- Ethnic labels given by Europeans do NOT per se reflect how the slaves would have self-identified themselves! (see this article for more discussion)
- Take note of the sample size, time period, region and any other details given to familiarize yourself with the CONTEXT of the chart!
- Even if limited in scope, valuable information can still be obtained if you look for the patterns!
- Sorry for all the exclamation marks 😉 It’s just that i’ve seen these kind of charts being misinterpreted so many times, not only online but also by trained historians. Which is a shame really because misleading conclusions can easily be avoided if you just take these charts for what they are: a randomized subset of slaves who might provide us with extra clues about the ethnic composition of other slaves during a given time period and for a given place/region. All depending on how representative the samples might have been.
Moravian Church Registers Antigua 1757-1833
For more details read “Antigua’s African Origins According To Moravian Church Records”
Slave Census Berbice 1819
For more details read “Guyanese Slave Census of 1819 , less specified but still representative?”
Africanisms in Jamaican Patois
For more details read “Words of African Origin in Jamaican Patois”
Runaway slaves advertisements 1718-1817
For more details read “Ethnic Origins of Jamaican Runaway Slaves”
(click to enlarge)
(click to enlarge)
Saint Kitts & Anguilla
Slave Census Saint Kitts 1817
For more details read “St. Kitts & Anguilla Slave Census, least informative of African roots?”
Slave Census Anguilla 1827
Slave Census Saint Lucia 1815
For more details read “St. Lucia Slave Census of 1815 , reflecting English or French Slave Trade Patterns?”
Slave Census 1813
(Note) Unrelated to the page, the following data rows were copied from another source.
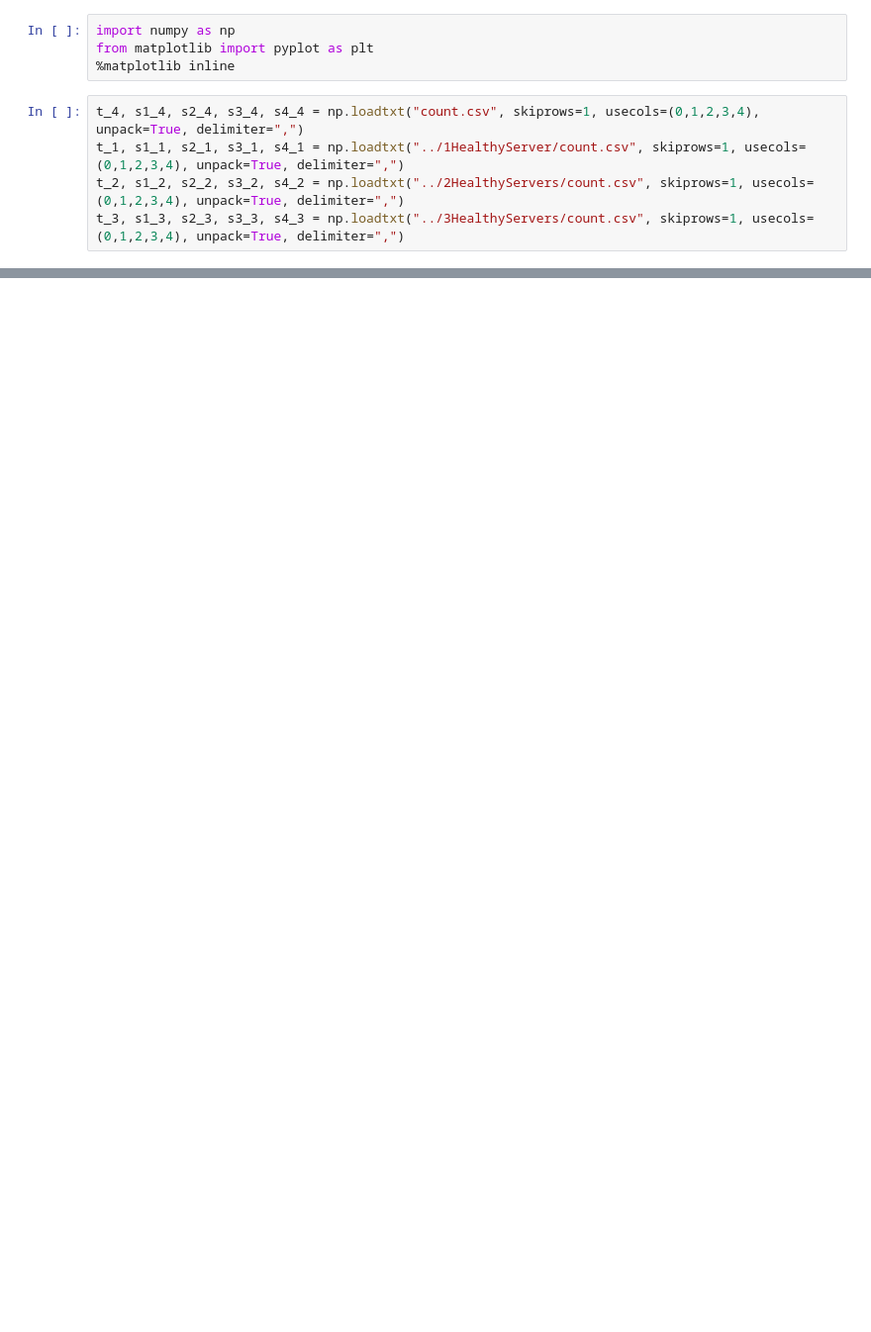
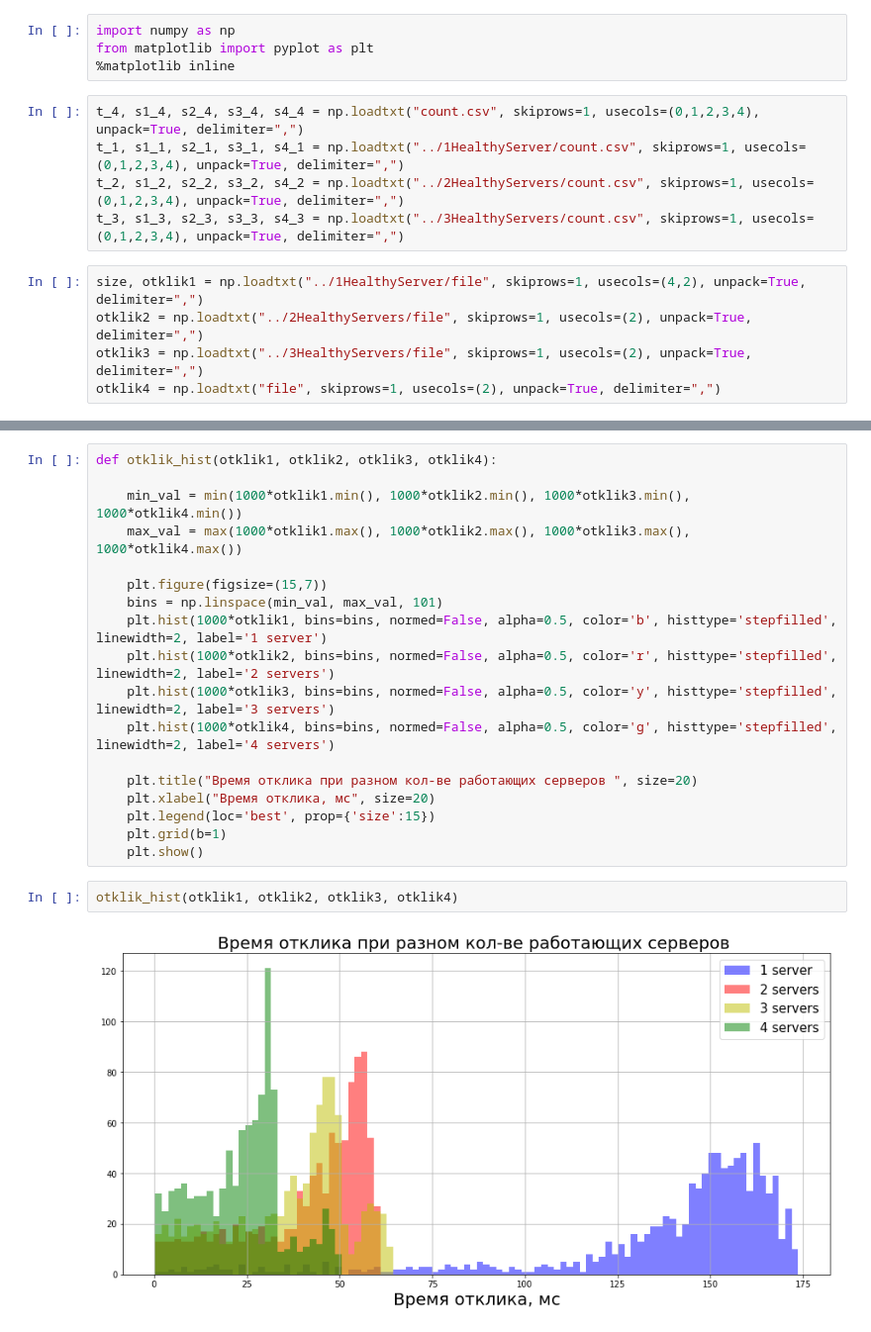
Before and after one commit to kenenbek/StorageYadro, a Jupyter notebook: results/normal/plots.ipynb, the cells around one changed output, grey strips where cells are left out. Shown at 99% size. Drawn from its saved outputs; the diff is of its cells as text; blank space fills up the shorter version.

```diff
--- a/results/normal/plots.ipynb
+++ b/results/normal/plots.ipynb
@@ -7,5 +7,10 @@ t_4, s1_4, s2_4, s3_4, s4_4 = np.loadtxt("count.csv", skiprows=1, usecols=(0,1,2
 t_1, s1_1, s2_1, s3_1, s4_1 = np.loadtxt("../1HealthyServer/count.csv", skiprows=1, usecols=(0,1,2,3,4), unpack=True, delimiter=",")
 t_2, s1_2, s2_2, s3_2, s4_2 = np.loadtxt("../2HealthyServers/count.csv", skiprows=1, usecols=(0,1,2,3,4), unpack=True, delimiter=",")
 t_3, s1_3, s2_3, s3_3, s4_3 = np.loadtxt("../3HealthyServers/count.csv", skiprows=1, usecols=(0,1,2,3,4), unpack=True, delimiter=",")
+# %%
+size, otklik1 = np.loadtxt("../1HealthyServer/file", skiprows=1, usecols=(4,2), unpack=True, delimiter=",")
+otklik2 = np.loadtxt("../2HealthyServers/file", skiprows=1, usecols=(2), unpack=True, delimiter=",")
+otklik3 = np.loadtxt("../3HealthyServers/file", skiprows=1, usecols=(2), unpack=True, delimiter=",")
+otklik4 = np.loadtxt("file", skiprows=1, usecols=(2), unpack=True, delimiter=",")
 # %%
 def cpu(t, s1, s2, s3, s4, title):
@@ -40,0 +64,22 @@ def cpu(t, s1, s2, s3, s4, title):
+# %%
+def otklik_hist(otklik1, otklik2, otklik3, otklik4):
+
+    min_val = min(1000*otklik1.min(), 1000*otklik2.min(), 1000*otklik3.min(), 1000*otklik4.min())
+    max_val = max(1000*otklik1.max(), 1000*otklik2.max(), 1000*otklik3.max(), 1000*otklik4.max())
+
+    plt.figure(figsize=(15,7))
+    bins = np.linspace(min_val, max_val, 101)
+    plt.hist(1000*otklik1, bins=bins, normed=False, alpha=0.5, color='b', histtype='stepfilled', linewidth=2, label='1 server')
+    plt.hist(1000*otklik2, bins=bins, normed=False, alpha=0.5, color='r', histtype='stepfilled', linewidth=2, label='2 servers')
+    plt.hist(1000*otklik3, bins=bins, normed=False, alpha=0.5, color='y', histtype='stepfilled', linewidth=2, label='3 servers')
+    plt.hist(1000*otklik4, bins=bins, normed=False, alpha=0.5, color='g', histtype='stepfilled', linewidth=2, label='4 servers')
+
+    plt.title("Время отклика при разном кол-ве работающих серверов ", size=20)
+    plt.xlabel("Время отклика, мс", size=20)
+    plt.legend(loc='best', prop={'size':15})
+    plt.grid(b=1)
+    plt.show()
+# %%
+otklik_hist(otklik1, otklik2, otklik3, otklik4)
+# %% [output]
+[figure, added]
```
Also changed, not shown: parts of 7 cells of this notebook.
See also “Trinidad’s Slave Census of 1813 – Representative of African Ethnic Origins?”
Virgin Islands (US)
Oldendorp survey 1767/1768
See also ” Virgin Islands Roots (part 2)”